ACTIVITY
Repeat, without any change, the entries presented below.

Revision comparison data
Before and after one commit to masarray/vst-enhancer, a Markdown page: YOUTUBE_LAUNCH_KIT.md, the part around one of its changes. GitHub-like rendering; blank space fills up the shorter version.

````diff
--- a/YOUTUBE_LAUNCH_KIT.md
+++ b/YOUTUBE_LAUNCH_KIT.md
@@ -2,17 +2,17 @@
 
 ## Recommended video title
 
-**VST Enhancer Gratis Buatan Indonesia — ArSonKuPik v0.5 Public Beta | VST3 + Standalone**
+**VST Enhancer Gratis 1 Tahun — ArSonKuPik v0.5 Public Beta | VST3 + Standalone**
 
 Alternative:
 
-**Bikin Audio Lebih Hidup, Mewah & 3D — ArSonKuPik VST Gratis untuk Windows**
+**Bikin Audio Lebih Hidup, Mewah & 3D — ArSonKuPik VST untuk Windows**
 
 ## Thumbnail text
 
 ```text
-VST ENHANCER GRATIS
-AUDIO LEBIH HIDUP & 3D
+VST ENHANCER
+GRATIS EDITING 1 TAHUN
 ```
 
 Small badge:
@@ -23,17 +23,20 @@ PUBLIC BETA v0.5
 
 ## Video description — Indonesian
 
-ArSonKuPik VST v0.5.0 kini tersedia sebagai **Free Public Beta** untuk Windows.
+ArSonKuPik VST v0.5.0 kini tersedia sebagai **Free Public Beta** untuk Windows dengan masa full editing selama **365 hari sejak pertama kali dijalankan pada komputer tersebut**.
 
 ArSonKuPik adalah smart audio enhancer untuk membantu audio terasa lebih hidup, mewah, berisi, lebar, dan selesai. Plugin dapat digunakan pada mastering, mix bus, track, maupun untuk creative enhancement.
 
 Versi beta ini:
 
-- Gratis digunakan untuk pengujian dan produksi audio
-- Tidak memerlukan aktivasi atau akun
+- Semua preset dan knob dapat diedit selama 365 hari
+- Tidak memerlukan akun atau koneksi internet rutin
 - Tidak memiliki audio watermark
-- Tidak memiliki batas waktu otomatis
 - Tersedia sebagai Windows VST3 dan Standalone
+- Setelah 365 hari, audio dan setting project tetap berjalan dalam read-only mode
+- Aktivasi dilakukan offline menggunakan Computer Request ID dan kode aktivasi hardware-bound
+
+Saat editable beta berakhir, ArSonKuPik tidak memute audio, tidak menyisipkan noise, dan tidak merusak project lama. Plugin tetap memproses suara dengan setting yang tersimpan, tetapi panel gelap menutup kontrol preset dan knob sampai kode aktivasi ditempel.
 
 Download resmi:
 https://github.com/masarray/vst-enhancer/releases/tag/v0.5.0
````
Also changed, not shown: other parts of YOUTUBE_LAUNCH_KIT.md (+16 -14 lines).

SOLUTION TO THIS TASK
Before and after one commit to masarray/vst-enhancer, a Markdown page: YOUTUBE_LAUNCH_KIT.md, the part around one of its changes. GitHub-like rendering; blank space fills up the shorter version.

````diff
--- a/YOUTUBE_LAUNCH_KIT.md
+++ b/YOUTUBE_LAUNCH_KIT.md
@@ -2,17 +2,17 @@
 
 ## Recommended video title
 
-**VST Enhancer Gratis Buatan Indonesia — ArSonKuPik v0.5 Public Beta | VST3 + Standalone**
+**VST Enhancer Gratis 1 Tahun — ArSonKuPik v0.5 Public Beta | VST3 + Standalone**
 
 Alternative:
 
-**Bikin Audio Lebih Hidup, Mewah & 3D — ArSonKuPik VST Gratis untuk Windows**
+**Bikin Audio Lebih Hidup, Mewah & 3D — ArSonKuPik VST untuk Windows**
 
 ## Thumbnail text
 
 ```text
-VST ENHANCER GRATIS
-AUDIO LEBIH HIDUP & 3D
+VST ENHANCER
+GRATIS EDITING 1 TAHUN
 ```
 
 Small badge:
@@ -23,17 +23,20 @@ PUBLIC BETA v0.5
 
 ## Video description — Indonesian
 
-ArSonKuPik VST v0.5.0 kini tersedia sebagai **Free Public Beta** untuk Windows.
+ArSonKuPik VST v0.5.0 kini tersedia sebagai **Free Public Beta** untuk Windows dengan masa full editing selama **365 hari sejak pertama kali dijalankan pada komputer tersebut**.
 
 ArSonKuPik adalah smart audio enhancer untuk membantu audio terasa lebih hidup, mewah, berisi, lebar, dan selesai. Plugin dapat digunakan pada mastering, mix bus, track, maupun untuk creative enhancement.
 
 Versi beta ini:
 
-- Gratis digunakan untuk pengujian dan produksi audio
-- Tidak memerlukan aktivasi atau akun
+- Semua preset dan knob dapat diedit selama 365 hari
+- Tidak memerlukan akun atau koneksi internet rutin
 - Tidak memiliki audio watermark
-- Tidak memiliki batas waktu otomatis
 - Tersedia sebagai Windows VST3 dan Standalone
+- Setelah 365 hari, audio dan setting project tetap berjalan dalam read-only mode
+- Aktivasi dilakukan offline menggunakan Computer Request ID dan kode aktivasi hardware-bound
+
+Saat editable beta berakhir, ArSonKuPik tidak memute audio, tidak menyisipkan noise, dan tidak merusak project lama. Plugin tetap memproses suara dengan setting yang tersimpan, tetapi panel gelap menutup kontrol preset dan knob sampai kode aktivasi ditempel.
 
 Download resmi:
 https://github.com/masarray/vst-enhancer/releases/tag/v0.5.0
````
Also changed, not shown: other parts of YOUTUBE_LAUNCH_KIT.md (+16 -14 lines).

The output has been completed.